Hydrologic models can address this problem. Regionally calibrated hydrologic models were used to estimate current and reference flows at 572 bioassessment sites in southern and central coastal California. Flow alteration was characterised as the difference in 39 flow metrics calculated from simulations of present‐day and reference flow time‐series, calculated under up to four precipitation conditions.
Biological condition was assessed with the California Stream Condition Index (CSCI) and its components. Logistic regressions were used to predict the likelihood of high scores (i.e. ≥10th percentile of the CSCI reference calibration data). Statistically significant relationships between increasing severity of hydrologic alteration and decreasing biological condition were used to set thresholds that reflected tolerance for risk of a stakeholder advisory group.
An index of hydrologic alteration was created by selecting flow metrics based on their importance for predicting biological response variables in boosted regression tree models. Metrics were selected in the order of decreasing importance, and no more than two metrics per metric class were selected (i.e. duration, frequency, magnitude, timing and variability). Seven metrics were selected: HighDur (duration of high‐flow events), HighNum (# of high‐flow events), NoDisturb (duration between high‐ or low‐flow events), MaxMonthQ (maximum monthly discharge), Q99 (99th percentile of daily streamflow), QmaxIDR (interdecile range of annual maxima) and RBI (Richards–Baker Index).
Applying the index to data from a probabilistic survey, 34% of stream‐miles in southern California were estimated to be hydrologically altered.

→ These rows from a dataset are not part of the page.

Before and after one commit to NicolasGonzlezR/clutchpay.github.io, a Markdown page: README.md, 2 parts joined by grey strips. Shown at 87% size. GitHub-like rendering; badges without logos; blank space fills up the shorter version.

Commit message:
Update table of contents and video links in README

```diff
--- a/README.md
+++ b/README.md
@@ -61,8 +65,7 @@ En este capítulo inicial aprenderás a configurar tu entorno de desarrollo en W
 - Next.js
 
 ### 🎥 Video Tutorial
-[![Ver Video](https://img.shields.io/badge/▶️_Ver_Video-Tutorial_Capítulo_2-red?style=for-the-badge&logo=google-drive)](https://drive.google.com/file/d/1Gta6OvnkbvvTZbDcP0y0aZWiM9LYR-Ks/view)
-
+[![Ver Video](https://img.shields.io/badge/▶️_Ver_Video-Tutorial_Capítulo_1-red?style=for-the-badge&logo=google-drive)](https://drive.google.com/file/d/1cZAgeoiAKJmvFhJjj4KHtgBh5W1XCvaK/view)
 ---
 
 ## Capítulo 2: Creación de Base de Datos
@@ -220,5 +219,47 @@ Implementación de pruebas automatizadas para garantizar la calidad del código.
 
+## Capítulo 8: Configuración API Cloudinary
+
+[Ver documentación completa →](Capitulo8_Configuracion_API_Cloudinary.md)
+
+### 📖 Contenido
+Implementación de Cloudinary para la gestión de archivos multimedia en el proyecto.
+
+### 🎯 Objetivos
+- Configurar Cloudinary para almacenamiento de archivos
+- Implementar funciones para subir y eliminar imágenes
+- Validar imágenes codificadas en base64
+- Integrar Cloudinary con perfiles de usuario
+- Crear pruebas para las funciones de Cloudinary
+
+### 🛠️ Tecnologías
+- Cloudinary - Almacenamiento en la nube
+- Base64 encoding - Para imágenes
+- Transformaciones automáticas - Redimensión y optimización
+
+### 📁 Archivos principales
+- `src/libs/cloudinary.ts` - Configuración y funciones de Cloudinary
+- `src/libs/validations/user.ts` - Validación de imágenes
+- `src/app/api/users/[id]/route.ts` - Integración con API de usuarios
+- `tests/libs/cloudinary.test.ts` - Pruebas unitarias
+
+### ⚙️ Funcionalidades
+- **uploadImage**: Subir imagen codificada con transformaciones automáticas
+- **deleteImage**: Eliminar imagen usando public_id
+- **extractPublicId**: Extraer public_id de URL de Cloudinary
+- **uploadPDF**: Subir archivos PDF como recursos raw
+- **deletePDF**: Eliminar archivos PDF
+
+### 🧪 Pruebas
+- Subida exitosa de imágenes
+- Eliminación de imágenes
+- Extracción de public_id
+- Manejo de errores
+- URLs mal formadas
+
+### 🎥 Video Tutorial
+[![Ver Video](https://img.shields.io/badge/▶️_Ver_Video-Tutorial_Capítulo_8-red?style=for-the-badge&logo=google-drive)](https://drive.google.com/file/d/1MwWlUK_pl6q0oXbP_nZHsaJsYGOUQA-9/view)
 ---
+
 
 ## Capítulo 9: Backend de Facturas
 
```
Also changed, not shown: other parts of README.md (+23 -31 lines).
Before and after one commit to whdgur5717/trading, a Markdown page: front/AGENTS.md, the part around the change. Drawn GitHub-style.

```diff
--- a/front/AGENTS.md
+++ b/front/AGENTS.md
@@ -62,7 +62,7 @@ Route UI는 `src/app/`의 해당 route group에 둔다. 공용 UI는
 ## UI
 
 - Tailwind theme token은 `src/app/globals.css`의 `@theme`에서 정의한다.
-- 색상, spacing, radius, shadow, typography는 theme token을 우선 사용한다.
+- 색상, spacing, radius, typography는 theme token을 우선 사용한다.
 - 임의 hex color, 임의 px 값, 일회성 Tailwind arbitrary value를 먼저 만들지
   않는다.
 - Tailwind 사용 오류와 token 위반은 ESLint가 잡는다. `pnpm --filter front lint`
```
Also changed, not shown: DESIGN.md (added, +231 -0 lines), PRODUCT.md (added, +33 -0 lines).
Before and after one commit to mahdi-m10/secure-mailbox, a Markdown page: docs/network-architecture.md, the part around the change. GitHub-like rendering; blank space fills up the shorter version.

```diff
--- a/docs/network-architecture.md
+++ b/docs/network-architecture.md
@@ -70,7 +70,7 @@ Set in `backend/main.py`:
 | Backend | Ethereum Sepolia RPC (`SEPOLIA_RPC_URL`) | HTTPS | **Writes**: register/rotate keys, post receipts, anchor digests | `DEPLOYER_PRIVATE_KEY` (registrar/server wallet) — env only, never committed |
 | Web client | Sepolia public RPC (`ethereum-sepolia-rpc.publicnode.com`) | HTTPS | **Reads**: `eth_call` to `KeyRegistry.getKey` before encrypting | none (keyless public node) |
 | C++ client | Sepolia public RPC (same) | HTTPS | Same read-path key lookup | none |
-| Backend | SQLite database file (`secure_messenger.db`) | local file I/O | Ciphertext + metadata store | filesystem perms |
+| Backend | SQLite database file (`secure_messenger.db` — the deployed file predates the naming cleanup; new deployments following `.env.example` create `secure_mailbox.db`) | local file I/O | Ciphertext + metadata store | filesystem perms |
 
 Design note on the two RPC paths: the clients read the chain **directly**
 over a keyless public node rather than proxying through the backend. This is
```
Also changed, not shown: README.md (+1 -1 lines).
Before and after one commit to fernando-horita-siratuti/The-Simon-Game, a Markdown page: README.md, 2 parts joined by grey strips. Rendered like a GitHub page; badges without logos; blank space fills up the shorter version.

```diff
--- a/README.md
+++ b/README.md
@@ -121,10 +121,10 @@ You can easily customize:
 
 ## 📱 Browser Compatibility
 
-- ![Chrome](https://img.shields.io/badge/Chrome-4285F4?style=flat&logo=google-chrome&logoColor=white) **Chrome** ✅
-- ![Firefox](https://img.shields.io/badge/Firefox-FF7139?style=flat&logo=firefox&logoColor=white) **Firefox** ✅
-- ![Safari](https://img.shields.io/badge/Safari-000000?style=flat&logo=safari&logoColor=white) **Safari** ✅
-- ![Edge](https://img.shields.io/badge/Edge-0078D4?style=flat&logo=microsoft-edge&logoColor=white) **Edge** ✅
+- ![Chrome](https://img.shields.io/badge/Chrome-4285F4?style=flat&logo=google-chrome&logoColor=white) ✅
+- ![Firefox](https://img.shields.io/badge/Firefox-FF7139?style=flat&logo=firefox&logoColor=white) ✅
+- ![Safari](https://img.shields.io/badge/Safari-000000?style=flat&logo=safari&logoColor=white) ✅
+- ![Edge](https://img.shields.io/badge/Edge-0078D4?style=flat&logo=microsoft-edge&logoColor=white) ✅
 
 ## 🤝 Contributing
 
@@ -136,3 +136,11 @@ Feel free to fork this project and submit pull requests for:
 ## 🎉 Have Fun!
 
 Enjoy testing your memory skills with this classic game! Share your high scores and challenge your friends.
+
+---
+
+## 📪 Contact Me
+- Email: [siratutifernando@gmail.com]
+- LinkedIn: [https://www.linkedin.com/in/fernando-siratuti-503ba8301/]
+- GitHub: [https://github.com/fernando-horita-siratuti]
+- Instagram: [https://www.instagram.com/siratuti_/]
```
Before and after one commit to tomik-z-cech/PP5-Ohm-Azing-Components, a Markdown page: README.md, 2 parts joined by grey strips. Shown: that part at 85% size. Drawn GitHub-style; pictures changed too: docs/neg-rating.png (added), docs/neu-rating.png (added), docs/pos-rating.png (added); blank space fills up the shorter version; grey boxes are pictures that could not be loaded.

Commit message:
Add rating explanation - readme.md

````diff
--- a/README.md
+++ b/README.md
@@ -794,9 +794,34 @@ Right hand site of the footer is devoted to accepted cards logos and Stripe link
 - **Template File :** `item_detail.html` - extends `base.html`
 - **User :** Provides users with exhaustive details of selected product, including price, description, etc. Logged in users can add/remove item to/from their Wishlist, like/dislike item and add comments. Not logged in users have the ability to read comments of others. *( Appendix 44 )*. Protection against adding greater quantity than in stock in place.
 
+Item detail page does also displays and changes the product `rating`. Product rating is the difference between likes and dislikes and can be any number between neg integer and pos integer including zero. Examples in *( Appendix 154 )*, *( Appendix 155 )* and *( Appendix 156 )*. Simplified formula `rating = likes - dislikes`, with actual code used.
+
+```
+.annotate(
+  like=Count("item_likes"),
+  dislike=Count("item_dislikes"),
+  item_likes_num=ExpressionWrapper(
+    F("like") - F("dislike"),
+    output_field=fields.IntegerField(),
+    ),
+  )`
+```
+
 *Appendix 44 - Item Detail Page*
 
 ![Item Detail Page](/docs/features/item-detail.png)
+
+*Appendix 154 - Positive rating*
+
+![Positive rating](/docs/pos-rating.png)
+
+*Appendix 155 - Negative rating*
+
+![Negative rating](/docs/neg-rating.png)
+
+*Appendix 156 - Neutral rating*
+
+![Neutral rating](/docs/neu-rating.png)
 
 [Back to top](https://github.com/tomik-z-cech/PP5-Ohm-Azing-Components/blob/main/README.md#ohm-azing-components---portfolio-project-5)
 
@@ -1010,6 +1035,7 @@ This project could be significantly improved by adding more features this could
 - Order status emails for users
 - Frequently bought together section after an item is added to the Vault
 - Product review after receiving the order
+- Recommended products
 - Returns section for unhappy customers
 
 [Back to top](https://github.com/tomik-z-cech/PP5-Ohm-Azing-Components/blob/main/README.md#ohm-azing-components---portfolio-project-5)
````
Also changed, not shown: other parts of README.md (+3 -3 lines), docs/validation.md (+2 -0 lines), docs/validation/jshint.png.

One of four management priorities were assigned to each site based on biological condition and hydrologic status: protection (healthy and unaltered, 52% of stream‐miles), monitoring (healthy but altered 4%), evaluation of flow management (unhealthy and altered, 30%) and evaluation of other management (unhealthy but unaltered, 14%).
Regionally derived biologically based targets for flow alteration allow catchment managers to prioritise activities and conduct screenings for causal assessments across large spatial scales. Furthermore, regional tools pave the way for incorporation of hydrologic management in policies and catchment planning designed to support biological integrity in streams. Development of regional tools should be a priority where hydrologic alteration is pervasive or expected to increase in response to climate change or urbanisation.